THE TASK: Copy out the listing that follows, exactly, without its pictures.

DATA SUPPLIED:
++++

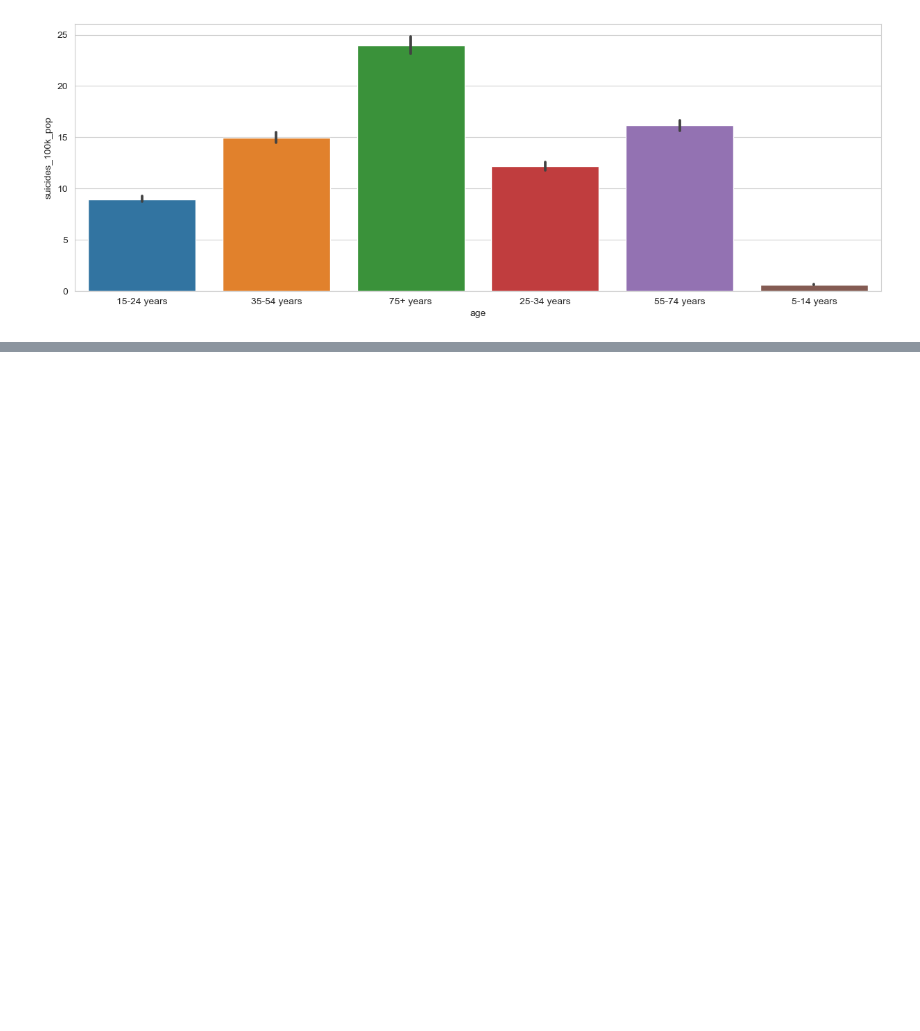
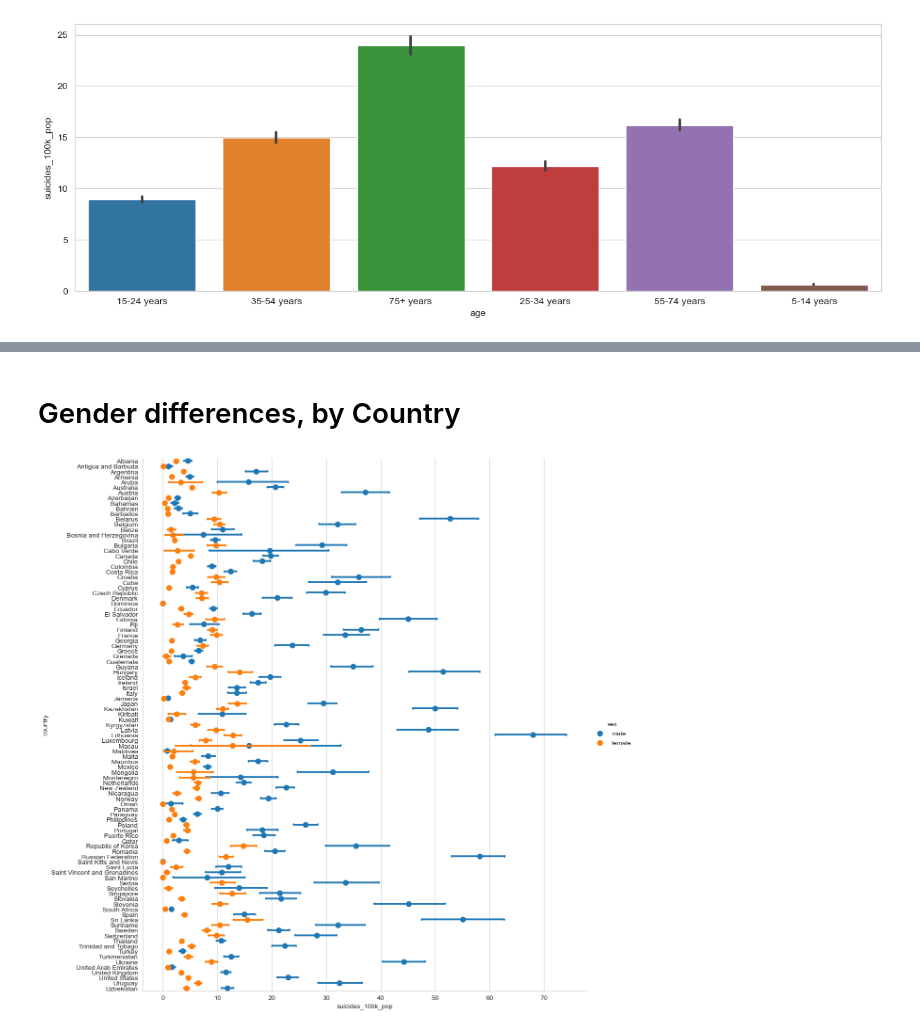
Before and after one commit to HamzaEnsar/SuicideDataset_Analysis, a Jupyter notebook: Suicide_Analysis.ipynb, the cells around one changed output, grey strips where cells are left out. Cells and saved outputs as stored; diff of their text form; code cells hidden in the pictures; blank space fills up the shorter version.

```diff
--- a/Suicide_Analysis.ipynb
+++ b/Suicide_Analysis.ipynb
@@ -368,0 +283,6 @@ plt.show()
+# %% [markdown]
+# Gender differences, by Country
+# %%
+sns.catplot(x='suicides_100k_pop', y='country', data=df1, kind='point',hue='sex', dodge=True, join=False, capsize=0.1, height=12);
+# %% [output]
+[figure, added]
```
Also changed, not shown: parts of 37 cells of this notebook.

++++

SOLUTION TO THE EXERCISE:
Before and after one commit to HamzaEnsar/SuicideDataset_Analysis, a Jupyter notebook: Suicide_Analysis.ipynb, the cells around one changed output, grey strips where cells are left out. Cells and saved outputs as stored; diff of their text form; code cells hidden in the pictures; blank space fills up the shorter version.

```diff
--- a/Suicide_Analysis.ipynb
+++ b/Suicide_Analysis.ipynb
@@ -368,0 +283,6 @@ plt.show()
+# %% [markdown]
+# Gender differences, by Country
+# %%
+sns.catplot(x='suicides_100k_pop', y='country', data=df1, kind='point',hue='sex', dodge=True, join=False, capsize=0.1, height=12);
+# %% [output]
+[figure, added]
```
Also changed, not shown: parts of 37 cells of this notebook.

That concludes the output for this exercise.